- Parent-teen disputes
- Conflicts between co-parents, guardians, or grandparents
- Parents looking for a non-judgemental facilitator to support a collaborative planning process for their family
You and your friend started a business together. You were both really excited to work together and you felt as though your personalities complemented each other well. However, it didn’t take long to discover that your creative business partner couldn’t or wouldn’t maintain a consistent work schedule. You feel exhausted, disrespected, and taken for granted because you are the only one who shows up for work consistently. You want the partnership to work out but most importantly, you don’t want to lose your friendship. At this point, you aren’t really sure how to resolve the situation in a way that doesn’t make you feel even more resentful.
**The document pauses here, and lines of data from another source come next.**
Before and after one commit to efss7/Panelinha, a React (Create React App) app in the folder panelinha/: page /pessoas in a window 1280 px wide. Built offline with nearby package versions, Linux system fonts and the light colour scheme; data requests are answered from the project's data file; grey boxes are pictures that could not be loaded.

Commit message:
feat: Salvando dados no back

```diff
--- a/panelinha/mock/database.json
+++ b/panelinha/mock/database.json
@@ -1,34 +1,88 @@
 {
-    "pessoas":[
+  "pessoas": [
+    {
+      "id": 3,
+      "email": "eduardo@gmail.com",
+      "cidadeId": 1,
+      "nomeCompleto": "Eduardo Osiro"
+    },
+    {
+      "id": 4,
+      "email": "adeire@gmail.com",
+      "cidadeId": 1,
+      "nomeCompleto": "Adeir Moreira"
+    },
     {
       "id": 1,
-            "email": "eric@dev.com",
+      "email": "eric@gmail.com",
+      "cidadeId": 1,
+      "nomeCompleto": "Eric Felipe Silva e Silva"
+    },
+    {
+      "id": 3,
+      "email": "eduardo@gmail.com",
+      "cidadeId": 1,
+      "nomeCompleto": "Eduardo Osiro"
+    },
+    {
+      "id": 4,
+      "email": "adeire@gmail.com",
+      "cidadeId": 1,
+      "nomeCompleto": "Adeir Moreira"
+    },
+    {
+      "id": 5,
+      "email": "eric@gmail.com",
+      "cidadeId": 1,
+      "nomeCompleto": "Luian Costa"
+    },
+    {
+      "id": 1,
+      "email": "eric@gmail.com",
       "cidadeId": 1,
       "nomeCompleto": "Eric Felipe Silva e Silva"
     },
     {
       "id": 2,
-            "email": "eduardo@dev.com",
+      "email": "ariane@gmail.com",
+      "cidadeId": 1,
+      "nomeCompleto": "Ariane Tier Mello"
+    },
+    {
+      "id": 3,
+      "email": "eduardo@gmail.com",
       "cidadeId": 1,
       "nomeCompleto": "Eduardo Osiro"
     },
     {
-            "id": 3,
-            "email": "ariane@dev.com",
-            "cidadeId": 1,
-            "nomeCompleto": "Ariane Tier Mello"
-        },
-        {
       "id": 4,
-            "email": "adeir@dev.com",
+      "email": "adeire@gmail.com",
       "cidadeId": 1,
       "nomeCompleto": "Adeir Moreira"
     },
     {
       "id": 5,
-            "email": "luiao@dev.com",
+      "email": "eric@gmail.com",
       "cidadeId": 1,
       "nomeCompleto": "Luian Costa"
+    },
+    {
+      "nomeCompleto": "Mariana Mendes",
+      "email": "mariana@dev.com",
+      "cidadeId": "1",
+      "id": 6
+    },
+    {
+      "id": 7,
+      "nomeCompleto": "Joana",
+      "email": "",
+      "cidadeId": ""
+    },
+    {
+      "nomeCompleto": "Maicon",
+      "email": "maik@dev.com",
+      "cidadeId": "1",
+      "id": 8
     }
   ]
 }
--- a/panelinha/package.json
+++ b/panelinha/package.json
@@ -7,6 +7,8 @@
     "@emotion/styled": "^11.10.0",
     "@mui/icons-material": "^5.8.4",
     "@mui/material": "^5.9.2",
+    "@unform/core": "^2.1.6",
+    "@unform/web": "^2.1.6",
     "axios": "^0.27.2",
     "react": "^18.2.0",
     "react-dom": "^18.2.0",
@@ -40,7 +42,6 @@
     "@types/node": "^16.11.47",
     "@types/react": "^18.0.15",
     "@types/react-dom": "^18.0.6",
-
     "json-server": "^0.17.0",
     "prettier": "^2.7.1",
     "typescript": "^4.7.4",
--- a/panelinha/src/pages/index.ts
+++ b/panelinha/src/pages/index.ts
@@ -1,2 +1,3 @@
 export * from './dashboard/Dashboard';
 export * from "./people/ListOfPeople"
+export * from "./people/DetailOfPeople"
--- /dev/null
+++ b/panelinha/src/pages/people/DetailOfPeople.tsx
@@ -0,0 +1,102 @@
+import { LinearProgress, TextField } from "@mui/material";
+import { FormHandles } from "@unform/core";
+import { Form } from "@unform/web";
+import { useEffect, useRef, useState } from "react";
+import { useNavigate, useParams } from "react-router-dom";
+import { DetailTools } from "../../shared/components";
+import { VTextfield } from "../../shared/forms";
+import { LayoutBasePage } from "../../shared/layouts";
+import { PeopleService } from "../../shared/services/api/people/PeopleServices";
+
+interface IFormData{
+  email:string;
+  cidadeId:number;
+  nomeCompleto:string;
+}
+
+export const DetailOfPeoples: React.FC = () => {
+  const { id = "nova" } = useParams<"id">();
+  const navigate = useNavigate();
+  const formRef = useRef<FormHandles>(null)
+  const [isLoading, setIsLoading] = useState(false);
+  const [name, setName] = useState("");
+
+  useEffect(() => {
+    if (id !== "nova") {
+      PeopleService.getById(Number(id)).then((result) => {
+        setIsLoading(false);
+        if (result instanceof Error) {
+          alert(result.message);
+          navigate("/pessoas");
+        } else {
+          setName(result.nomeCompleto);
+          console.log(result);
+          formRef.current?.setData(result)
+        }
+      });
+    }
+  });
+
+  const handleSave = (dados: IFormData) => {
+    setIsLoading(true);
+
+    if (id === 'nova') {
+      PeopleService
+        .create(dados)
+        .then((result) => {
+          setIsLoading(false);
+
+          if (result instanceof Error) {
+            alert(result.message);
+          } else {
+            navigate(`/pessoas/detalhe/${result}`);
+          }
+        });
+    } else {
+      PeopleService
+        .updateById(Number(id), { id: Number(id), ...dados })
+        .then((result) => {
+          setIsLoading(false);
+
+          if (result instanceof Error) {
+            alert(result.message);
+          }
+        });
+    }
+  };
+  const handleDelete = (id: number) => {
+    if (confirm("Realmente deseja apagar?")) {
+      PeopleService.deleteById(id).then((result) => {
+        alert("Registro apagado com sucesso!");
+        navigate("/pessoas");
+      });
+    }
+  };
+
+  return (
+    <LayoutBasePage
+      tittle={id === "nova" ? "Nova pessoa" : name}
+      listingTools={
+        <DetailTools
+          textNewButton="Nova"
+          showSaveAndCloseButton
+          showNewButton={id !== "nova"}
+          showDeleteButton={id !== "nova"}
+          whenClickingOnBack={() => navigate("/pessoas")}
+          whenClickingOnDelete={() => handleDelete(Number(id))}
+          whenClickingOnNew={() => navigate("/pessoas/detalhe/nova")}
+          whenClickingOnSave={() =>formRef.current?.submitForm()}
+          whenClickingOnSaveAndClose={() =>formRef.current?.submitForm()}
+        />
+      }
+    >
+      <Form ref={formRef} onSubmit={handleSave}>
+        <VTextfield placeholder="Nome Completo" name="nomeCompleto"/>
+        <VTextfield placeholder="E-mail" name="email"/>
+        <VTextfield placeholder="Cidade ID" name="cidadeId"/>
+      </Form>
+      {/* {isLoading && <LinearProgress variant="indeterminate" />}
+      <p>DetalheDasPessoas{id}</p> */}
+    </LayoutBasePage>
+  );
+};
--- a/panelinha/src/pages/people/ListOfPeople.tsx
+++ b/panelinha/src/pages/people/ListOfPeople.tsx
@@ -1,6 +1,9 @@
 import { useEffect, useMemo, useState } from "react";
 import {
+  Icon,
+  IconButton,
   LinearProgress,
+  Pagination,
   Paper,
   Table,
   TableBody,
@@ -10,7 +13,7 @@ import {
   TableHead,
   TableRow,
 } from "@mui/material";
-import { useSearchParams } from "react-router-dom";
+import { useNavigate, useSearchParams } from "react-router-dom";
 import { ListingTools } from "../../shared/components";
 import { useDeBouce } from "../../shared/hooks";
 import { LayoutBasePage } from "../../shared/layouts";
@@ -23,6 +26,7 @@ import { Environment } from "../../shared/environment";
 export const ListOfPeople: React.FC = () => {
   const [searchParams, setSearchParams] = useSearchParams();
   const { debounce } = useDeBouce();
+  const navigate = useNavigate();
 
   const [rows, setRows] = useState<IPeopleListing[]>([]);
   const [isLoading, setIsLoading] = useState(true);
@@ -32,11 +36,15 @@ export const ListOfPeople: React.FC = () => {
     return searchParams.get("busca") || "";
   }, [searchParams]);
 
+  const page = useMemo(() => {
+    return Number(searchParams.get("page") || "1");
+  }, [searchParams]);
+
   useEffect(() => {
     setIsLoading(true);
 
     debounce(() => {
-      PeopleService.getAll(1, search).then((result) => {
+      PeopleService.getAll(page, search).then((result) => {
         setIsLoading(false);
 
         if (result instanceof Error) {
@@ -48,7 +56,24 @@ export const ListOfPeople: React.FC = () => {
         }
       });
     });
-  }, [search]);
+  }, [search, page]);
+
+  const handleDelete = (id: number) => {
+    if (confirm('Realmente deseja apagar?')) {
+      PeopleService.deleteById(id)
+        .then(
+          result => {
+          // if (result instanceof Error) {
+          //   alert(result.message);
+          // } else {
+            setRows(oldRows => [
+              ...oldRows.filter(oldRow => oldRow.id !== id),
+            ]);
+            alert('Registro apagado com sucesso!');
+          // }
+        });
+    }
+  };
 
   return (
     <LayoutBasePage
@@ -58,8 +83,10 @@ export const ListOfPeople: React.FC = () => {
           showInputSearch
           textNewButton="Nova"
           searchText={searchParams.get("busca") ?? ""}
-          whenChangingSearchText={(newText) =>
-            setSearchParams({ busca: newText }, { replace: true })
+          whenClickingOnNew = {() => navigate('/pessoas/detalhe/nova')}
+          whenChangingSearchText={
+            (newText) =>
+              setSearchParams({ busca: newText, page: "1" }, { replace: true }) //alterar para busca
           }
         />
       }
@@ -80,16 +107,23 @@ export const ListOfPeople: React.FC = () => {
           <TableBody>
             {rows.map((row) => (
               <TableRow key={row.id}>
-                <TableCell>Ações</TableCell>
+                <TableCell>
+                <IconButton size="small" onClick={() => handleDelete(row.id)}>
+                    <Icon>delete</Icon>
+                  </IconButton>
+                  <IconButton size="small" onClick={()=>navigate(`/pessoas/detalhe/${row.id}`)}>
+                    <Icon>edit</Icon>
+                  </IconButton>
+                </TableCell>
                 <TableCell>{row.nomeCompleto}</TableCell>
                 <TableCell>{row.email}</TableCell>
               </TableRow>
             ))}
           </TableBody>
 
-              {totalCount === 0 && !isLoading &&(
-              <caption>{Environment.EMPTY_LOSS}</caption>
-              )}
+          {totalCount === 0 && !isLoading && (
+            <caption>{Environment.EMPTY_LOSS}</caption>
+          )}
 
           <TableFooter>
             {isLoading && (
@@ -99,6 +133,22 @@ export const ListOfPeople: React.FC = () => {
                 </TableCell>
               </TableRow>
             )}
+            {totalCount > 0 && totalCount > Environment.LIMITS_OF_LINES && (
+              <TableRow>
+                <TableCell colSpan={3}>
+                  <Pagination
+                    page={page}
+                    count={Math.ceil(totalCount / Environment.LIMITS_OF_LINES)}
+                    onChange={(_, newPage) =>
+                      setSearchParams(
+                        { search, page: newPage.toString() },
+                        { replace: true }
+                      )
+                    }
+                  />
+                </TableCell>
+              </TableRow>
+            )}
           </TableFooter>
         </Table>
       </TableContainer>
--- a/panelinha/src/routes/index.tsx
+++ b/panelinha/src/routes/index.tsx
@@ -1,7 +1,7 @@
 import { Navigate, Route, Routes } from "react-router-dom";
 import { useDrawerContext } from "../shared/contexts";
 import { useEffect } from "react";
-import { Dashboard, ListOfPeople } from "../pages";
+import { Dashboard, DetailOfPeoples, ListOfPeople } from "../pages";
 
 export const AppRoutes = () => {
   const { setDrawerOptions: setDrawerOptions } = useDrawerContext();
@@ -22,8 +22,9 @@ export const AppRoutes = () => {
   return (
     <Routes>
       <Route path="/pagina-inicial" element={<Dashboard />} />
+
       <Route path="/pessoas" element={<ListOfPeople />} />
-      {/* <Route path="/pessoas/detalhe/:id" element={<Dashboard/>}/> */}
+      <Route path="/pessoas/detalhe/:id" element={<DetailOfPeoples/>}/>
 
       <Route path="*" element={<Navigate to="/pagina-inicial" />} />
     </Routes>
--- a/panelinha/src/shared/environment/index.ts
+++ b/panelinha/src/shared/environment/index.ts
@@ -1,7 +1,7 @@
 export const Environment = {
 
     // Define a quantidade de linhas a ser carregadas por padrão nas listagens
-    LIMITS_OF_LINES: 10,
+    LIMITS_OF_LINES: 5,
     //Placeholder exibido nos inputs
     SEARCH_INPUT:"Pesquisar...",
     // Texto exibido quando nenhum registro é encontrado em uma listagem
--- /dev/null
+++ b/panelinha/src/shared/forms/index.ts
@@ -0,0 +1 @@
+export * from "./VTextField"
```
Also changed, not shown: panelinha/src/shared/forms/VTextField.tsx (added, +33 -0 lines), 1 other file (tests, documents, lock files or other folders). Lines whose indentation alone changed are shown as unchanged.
Mediation can help you both understand the other's perspective and talk through the situation to develop a mutually beneficial plan for moving forward.
Other examples of workplace challenges that may benefit from mediation include:
- Conflicts between co-workers who want an outside, nonjudgmental facilitator
- Disputes between supervisors and employees
Neighborhood Dispute Mediation
You just moved into your dream neighborhood only to discover that your neighbor loves playing loud music into the wee hours of the night. You’re angry because you cannot sleep. You have tried talking to your neighbor about it, but talking hasn't made much of a difference. You do not want to call the police because you feel as though doing so would not be neighborly. Mediation can provide a forum that both helps solve the problem and improve the relationship.
Other examples of neighborhood disputes that may benefit from mediation include:
- Civic association conflicts
- Collaborative event planning among neighbors
- Disputes between local businesses and resident neighbors
Conflict Management Workshops
We provide education about managing conflict through workshops and presentations and to community groups, religious institutions, schools, government agencies, and other organizations. We use interactive activities to teach about and reflect on conflict styles, effective communication, inclusive listening, and the mediation process. Introductory workshops are offered for two hours to groups of 10-20 individuals at no cost, and targeted training series are available for an additional cost.
Basic Mediation Training
Community Mediation DC offers a 45-hour Inclusive Mediation training to community members at no cost, in exchange for committing to 150 volunteer hours over two years (about 6 hours per month). These hours include observing mediations, co-mediating, supporting outreach activities, and administrative/organizational support. We currently only offer mediations in the Inclusive model, so this training is required for anyone interested in volunteering with this part of our work.
We hold training about once a year, depending on our caseload, and prioritize current volunteers.
Large Group Facilitation
Many of our mediators are also trained in large group facilitation and will offer this service when mediation is requested for a group larger than 10 individuals. Large Group Facilitation can also be offered based on requests for support with larger group meetings and discussions. Facilitation may involve conflict, planning for the future, developing or implementing policy changes, or discussions with a variety of stakeholders. CMDC typically speaks with many participants in advance to develop an agenda that works for everyone involved.
R-entry Mediation provides an opportunity for a Justice-involved individual and family members or other support people to meet, with the help of a non-judgmental mediator, before release to have an open, honest, and often difficult dialogue to prepare for the transition back into the community.
Community Mediation DC is developing a new mediation initiative with public housing residents and housing insecure individuals to address challenges related to homelessness and public housing in DC. You can read more about it here, and we’ll share updates as we go.